Malamutes and Siberia Huskies are considered to be old breeds relatively closely related to the Afghan Hound and Saluki, and a similar facial pattern can be found in them. However, neither in Malamutes nor in Siberian Huskies the same causative mutation as in Afghan Hound and Saluki can be found.

E locus is responsible for almost all non-agouti eumelanin or phaeomelanin patterning in dogs. E stands for ”extension”. Alleles in E series are Em (masked), Eg (grizzle/domino), E (normal extension-has no effect on phenotype) and e (recessive red). The dominance hierarchy is following: Em> Eg>E>e.

Grizzle coat color appears as mixed hair on the dog with no discernible pattern. The colors appear as blended together, so when until it is not examined closes, it looks like just one color. Grizzle coloring includes different coat colors, so black hairs may be mixed with some tan or brown hairs, or white with black, which results in looking as grey coat color. Official grizzle definition given by Casey and Margot is: ”A pattern that is present at birth and remains throughout life, which comprises a dark overlay covering the top and sides of the body and outside of the limbs, from the top of the head to the tip of the tail. The darker color on the head gives the impression of a ‘widow’s peak’ between the eyes where it contrasts with the lighter color of the face. The underside of the dog and inside the legs comprises the lighter base color. The overlay color may be Black, Grey/Silver, red or Chocolate and can vary in intensity with the seasons and age. The base color may be various shades of red, fawn, golden, cream or silver.”

Eg gene (grizzle) is dominant over all alleles of E locus except Em (eumelanistic mask), which means a grizzle dog can never have a mask.
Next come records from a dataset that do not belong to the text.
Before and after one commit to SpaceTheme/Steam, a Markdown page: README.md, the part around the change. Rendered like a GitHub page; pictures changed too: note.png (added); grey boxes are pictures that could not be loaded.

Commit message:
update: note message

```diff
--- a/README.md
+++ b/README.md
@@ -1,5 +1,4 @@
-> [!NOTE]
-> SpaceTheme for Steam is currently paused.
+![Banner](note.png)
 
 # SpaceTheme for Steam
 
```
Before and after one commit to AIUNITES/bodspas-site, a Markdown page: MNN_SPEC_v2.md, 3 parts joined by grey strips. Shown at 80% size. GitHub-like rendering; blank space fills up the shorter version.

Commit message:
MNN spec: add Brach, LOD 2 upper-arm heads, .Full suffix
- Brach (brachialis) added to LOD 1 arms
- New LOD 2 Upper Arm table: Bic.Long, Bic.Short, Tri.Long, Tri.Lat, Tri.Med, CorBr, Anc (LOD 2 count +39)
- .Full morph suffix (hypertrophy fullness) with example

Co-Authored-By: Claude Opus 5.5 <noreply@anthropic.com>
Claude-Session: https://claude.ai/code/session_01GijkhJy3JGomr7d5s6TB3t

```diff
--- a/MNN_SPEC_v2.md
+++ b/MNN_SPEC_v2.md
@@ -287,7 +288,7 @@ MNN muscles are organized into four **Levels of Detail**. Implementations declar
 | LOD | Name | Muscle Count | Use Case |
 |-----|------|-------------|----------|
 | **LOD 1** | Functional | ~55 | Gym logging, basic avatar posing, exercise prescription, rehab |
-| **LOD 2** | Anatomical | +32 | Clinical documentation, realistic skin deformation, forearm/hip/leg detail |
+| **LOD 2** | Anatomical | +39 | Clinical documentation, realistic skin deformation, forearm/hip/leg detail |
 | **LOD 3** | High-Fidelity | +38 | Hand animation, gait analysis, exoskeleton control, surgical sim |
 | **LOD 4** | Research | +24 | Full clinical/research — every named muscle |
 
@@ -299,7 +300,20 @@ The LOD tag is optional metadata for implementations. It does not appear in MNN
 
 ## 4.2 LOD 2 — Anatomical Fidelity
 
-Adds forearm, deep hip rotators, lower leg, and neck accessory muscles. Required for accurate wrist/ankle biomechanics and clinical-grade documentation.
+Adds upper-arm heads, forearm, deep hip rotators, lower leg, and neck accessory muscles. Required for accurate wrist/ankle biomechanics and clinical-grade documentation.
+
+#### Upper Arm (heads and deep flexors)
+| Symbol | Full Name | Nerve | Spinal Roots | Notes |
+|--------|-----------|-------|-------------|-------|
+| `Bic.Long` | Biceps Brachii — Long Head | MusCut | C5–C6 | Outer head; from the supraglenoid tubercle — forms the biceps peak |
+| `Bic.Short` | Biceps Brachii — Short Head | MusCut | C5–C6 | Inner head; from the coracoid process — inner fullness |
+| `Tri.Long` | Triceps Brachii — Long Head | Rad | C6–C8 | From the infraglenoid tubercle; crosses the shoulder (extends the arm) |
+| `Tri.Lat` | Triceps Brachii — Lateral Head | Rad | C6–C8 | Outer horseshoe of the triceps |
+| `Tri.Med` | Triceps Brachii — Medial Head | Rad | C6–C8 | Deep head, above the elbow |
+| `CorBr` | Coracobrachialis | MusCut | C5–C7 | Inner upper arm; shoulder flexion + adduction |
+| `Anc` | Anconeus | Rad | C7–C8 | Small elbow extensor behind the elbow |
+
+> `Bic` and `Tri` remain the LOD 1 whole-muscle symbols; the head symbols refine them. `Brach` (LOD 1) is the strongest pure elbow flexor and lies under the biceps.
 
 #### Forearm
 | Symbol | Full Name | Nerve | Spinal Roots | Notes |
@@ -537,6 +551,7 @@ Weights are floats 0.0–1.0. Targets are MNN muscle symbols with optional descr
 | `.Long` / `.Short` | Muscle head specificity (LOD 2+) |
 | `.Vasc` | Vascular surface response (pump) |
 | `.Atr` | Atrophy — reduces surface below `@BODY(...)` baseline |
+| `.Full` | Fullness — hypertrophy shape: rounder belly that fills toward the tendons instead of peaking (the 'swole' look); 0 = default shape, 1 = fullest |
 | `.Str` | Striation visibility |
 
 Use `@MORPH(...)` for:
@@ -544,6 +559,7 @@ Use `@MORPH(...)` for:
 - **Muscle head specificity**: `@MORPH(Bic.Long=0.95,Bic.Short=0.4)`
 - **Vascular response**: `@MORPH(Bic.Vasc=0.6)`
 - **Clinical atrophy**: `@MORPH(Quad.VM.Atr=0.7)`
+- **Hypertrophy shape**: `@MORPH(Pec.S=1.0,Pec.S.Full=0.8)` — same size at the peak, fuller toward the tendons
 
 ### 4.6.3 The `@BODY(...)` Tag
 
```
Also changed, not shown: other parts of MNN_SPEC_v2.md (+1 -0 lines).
For example, a heterozygous dog with EmEg genotype will have a mask but would not show grizzle pattern. Also, expression of the grizzle pattern depends on alleles of A locus. In order for a dog to be grizzle, except having grizzle alleles, dog has to have tan point alleles on A locus (atat). Dog carrying Eg gene but no tan points will not be grizzle and its A locus will be expressed normally. In other words, a dog can be carrier of the grizzle gene but will never have it expressed due to genes of its A locus.
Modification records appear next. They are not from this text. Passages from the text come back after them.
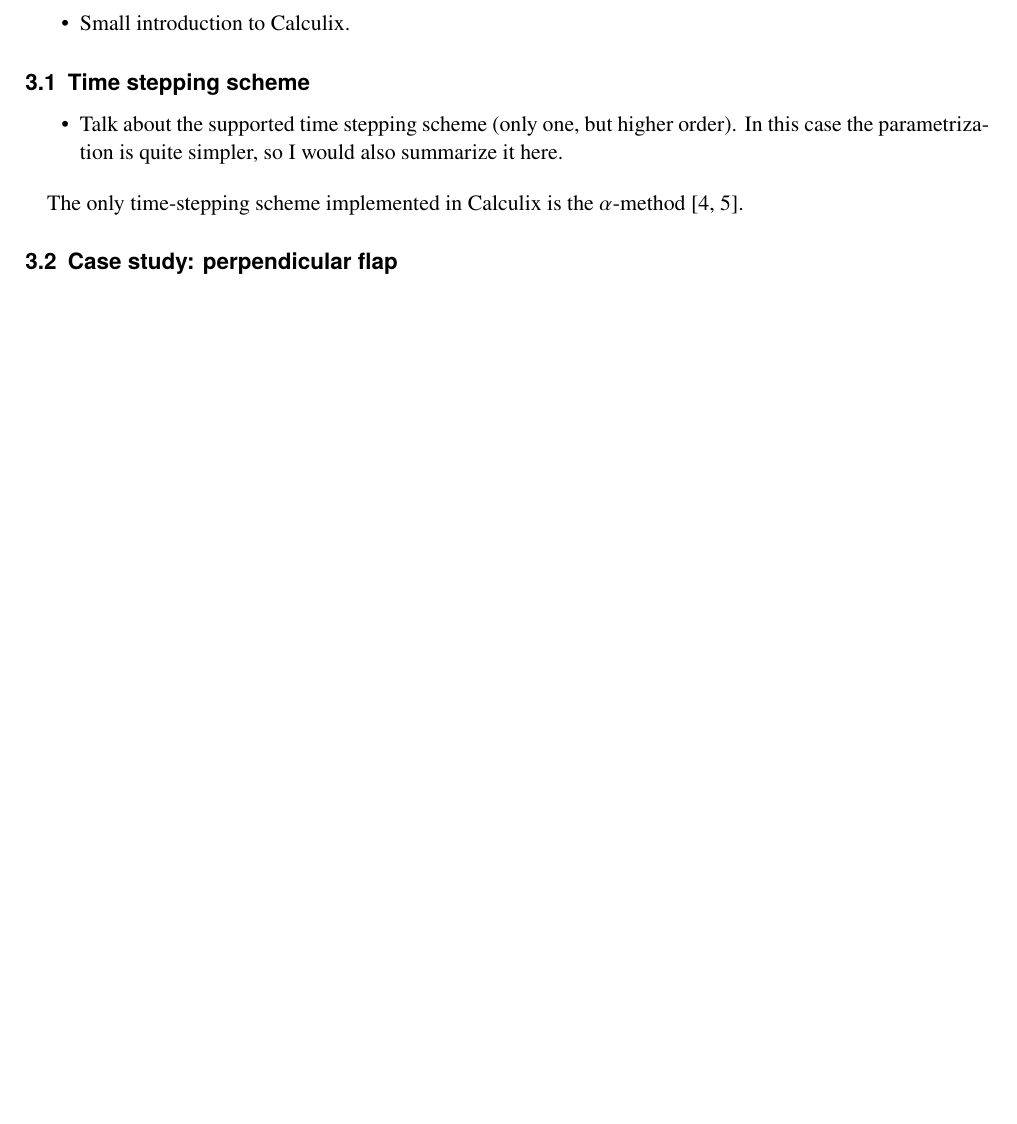
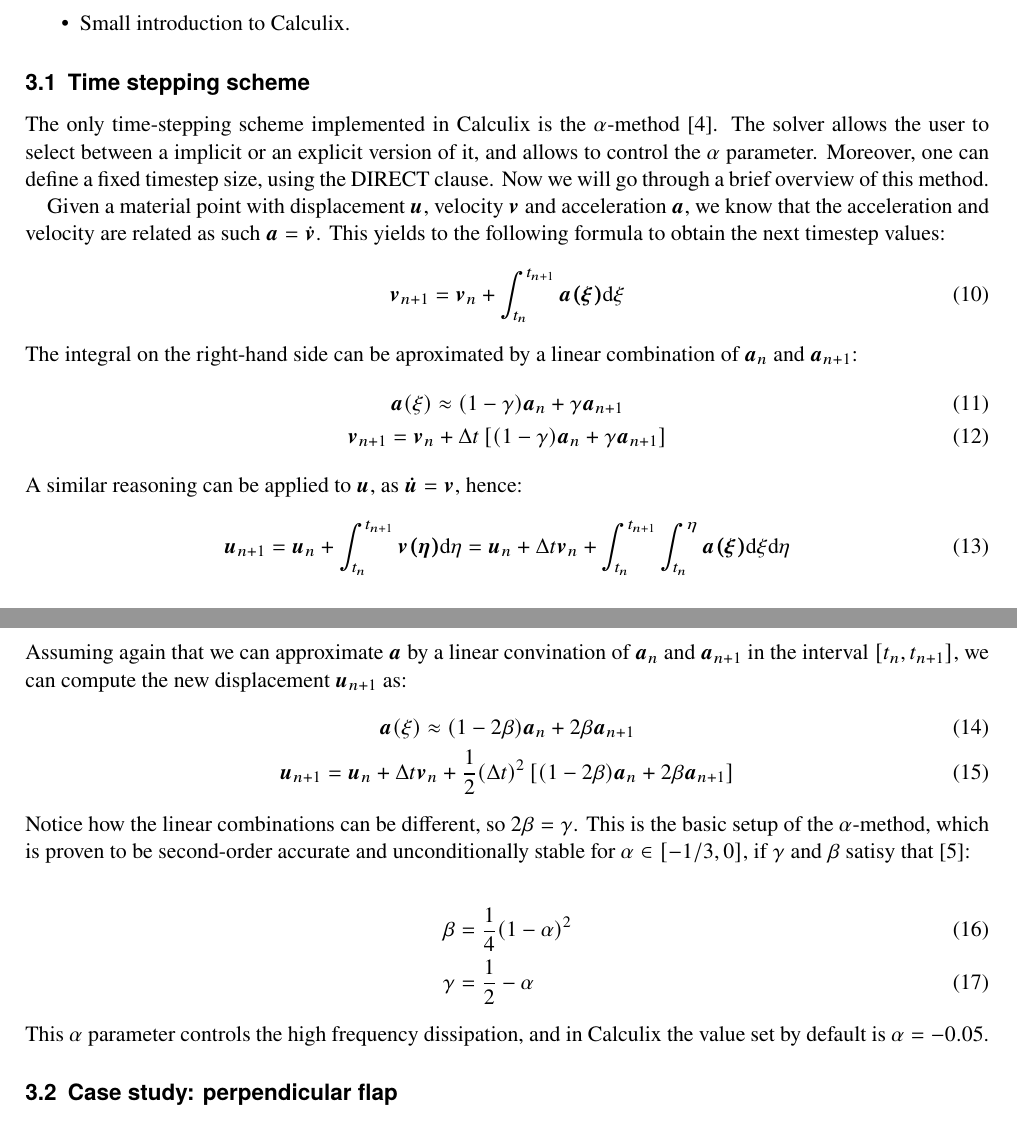
Before and after one commit to atmarc/guided_research, a LaTeX document (report/main.tex): part of page 3 of 5 before the commit and two parts of pages 3 and 4 of 6 after it, the two joined at a grey line, cut so that both start at the same text, the shorter picture padded with empty space. Compiled offline with pdfLaTeX.

Commit message:
Adding explanation of the alpha-method

```diff
--- a/report/main.tex
+++ b/report/main.tex
@@ -140,13 +138,36 @@ This is being plotted in Figure \ref{fig:RMSE_openfoam}, where once again we can
 \end{itemize}
 
 \subsection{Time stepping scheme}
-\begin{itemize}
-    \item Talk about the supported time stepping scheme (only one, but higher order). In this case the parametrization is quite simpler, so I would also summarize it here.
-\end{itemize}
+The only time-stepping scheme implemented in Calculix is the $\alpha$-method \cite{dhondt2017calculix}. The solver allows the user to select between a implicit or an explicit version of it, and allows to control the $\alpha$ parameter. Moreover, one can define a fixed timestep size, using the DIRECT clause. Now we will go through a brief overview of this method.
 
-The only time-stepping scheme implemented in Calculix is the $\alpha$-method \cite{dhondt2017calculix, dhondt2004finite}.
+Given a material point with displacement $\boldsymbol{u}$, velocity $\boldsymbol{v}$ and acceleration $\boldsymbol{a}$, we know that the acceleration and velocity are related as such $\boldsymbol{a} = \dot{\boldsymbol{v}}$. This yields to the following formula to obtain the next timestep values:
+\begin{equation}
+    \boldsymbol{v}_{n+1} = \boldsymbol{v}_n + \int_{t_n}^{t_{n+1}} \boldsymbol{a(\xi)} \text{d}\xi
+\end{equation}
+The integral on the right-hand side can be aproximated by a linear combination of $ \boldsymbol{a}_n$ and $\boldsymbol{a}_{n+1}$:
+\begin{gather}
+    \boldsymbol{a}(\xi) \approx  (1 - \gamma) \boldsymbol{a}_n + \gamma \boldsymbol{a}_{n+1}\\
+    \boldsymbol{v}_{n+1} = \boldsymbol{v}_n + \Delta t \left[ (1 - \gamma) \boldsymbol{a}_n + \gamma \boldsymbol{a}_{n+1} \right]
+\end{gather}
+A similar reasoning can be applied to $\boldsymbol{u}$, as $\boldsymbol{\dot{u}} = \boldsymbol{v}$, hence:
+\begin{equation}
+    \boldsymbol{u}_{n+1}
+    = \boldsymbol{u}_n + \int_{t_n}^{t_{n+1}} \boldsymbol{v(\eta)}  \text{d}\eta
+    = \boldsymbol{u}_n + \Delta t \boldsymbol{v}_n + \int_{t_n}^{t_{n+1}} \int_{t_n}^{\eta} \boldsymbol{a(\xi)} \text{d}\xi \text{d}\eta
+\end{equation}
+Assuming again that we can approximate $\boldsymbol{a}$ by a linear convination of $ \boldsymbol{a}_n$ and $\boldsymbol{a}_{n+1}$ in the interval $\left[ t_n, t_{n+1} \right]$, we can compute the new displacement $\boldsymbol{u}_{n+1}$ as:
+\begin{gather}
+    \boldsymbol{a}(\xi) \approx  (1 - 2\beta) \boldsymbol{a}_n + 2\beta \boldsymbol{a}_{n+1}\\
+    \boldsymbol{u}_{n+1} = \boldsymbol{u}_n + \Delta t \boldsymbol{v}_n
+    + \frac{1}{2} (\Delta t)^2 \left[ (1 - 2\beta) \boldsymbol{a}_n + 2\beta \boldsymbol{a}_{n+1} \right]
+\end{gather}
+Notice how the linear combinations can be different, so $2\beta = \gamma$. This is the basic setup of the $\alpha$-method, which is proven to be second-order accurate and unconditionally stable for $\alpha \in [-1/3, 0]$, if $\gamma$ and $\beta$ satisy that \cite{dhondt2004finite}:
 
-
+\begin{align}
+    \beta &= \frac{1}{4}(1 - \alpha)^2 \\
+    \gamma &= \frac{1}{2} - \alpha
+\end{align}
+This $\alpha$ parameter controls the high frequency dissipation, and in Calculix the value set by default is $\alpha=-0.05$.
 
 \subsection{Case study: perpendicular flap}
 \begin{itemize}
```
Also changed, not shown: report/main.bbl, report/main.pdf, report/main.tex (4 more changed lines), 7 other files.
Grizzle coat pattern is caused by a point mutation within the MC1R gene (Melanocortin 1 Receptor), which is also known as Extension (E locus). Its mode of inheritance is considered as complex. The mutation appears to affect binding of ASIP (Agouti Signaling Peptide) to MC1R which results in eumelanin hairs with phaeomelanin pigmented portions.
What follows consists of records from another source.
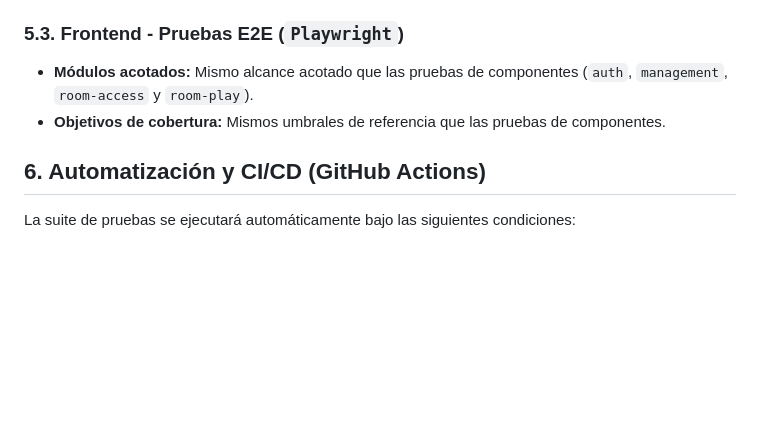
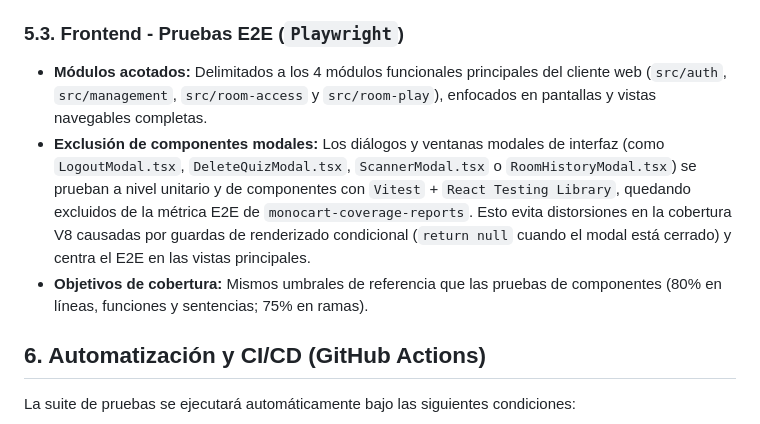
Before and after one commit to frangago71/quizzie-TFG, a Markdown page: docs/estrategia_testing.md, the part around the change. Rendered like a GitHub page; blank space fills up the shorter version.

Commit message:
docs: update docs with new E2E coverage target
Refs #92

```diff
--- a/docs/estrategia_testing.md
+++ b/docs/estrategia_testing.md
@@ -76,8 +76,9 @@ Se utilizan herramientas automáticas para cuantificar y auditar el nivel de cob
     * **75%** en ramas (`branches`).
 
 ### 5.3. Frontend - Pruebas E2E (`Playwright`)
-* **Módulos acotados:** Mismo alcance acotado que las pruebas de componentes (`auth`, `management`, `room-access` y `room-play`).
-* **Objetivos de cobertura:** Mismos umbrales de referencia que las pruebas de componentes.
+* **Módulos acotados:** Delimitados a los 4 módulos funcionales principales del cliente web (`src/auth`, `src/management`, `src/room-access` y `src/room-play`), enfocados en pantallas y vistas navegables completas.
+* **Exclusión de componentes modales:** Los diálogos y ventanas modales de interfaz (como `LogoutModal.tsx`, `DeleteQuizModal.tsx`, `ScannerModal.tsx` o `RoomHistoryModal.tsx`) se prueban a nivel unitario y de componentes con `Vitest` + `React Testing Library`, quedando excluidos de la métrica E2E de `monocart-coverage-reports`. Esto evita distorsiones en la cobertura V8 causadas por guardas de renderizado condicional (`return null` cuando el modal está cerrado) y centra el E2E en las vistas principales.
+* **Objetivos de cobertura:** Mismos umbrales de referencia que las pruebas de componentes (80% en líneas, funciones y sentencias; 75% en ramas).
 
 ## 6. Automatización y CI/CD (GitHub Actions)
 La suite de pruebas se ejecutará automáticamente bajo las siguientes condiciones:
```
Also changed, not shown: README.md (+2 -0 lines).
Dreger, D. L, Schmutz, S. M. (2010): A New Mutation in MC1R Explains a Coat Color Phenotype in 2 ‘‘Old’’ Breeds: Saluki and Afghan Hound. Journal of Heredity 2010:101(5):644–649.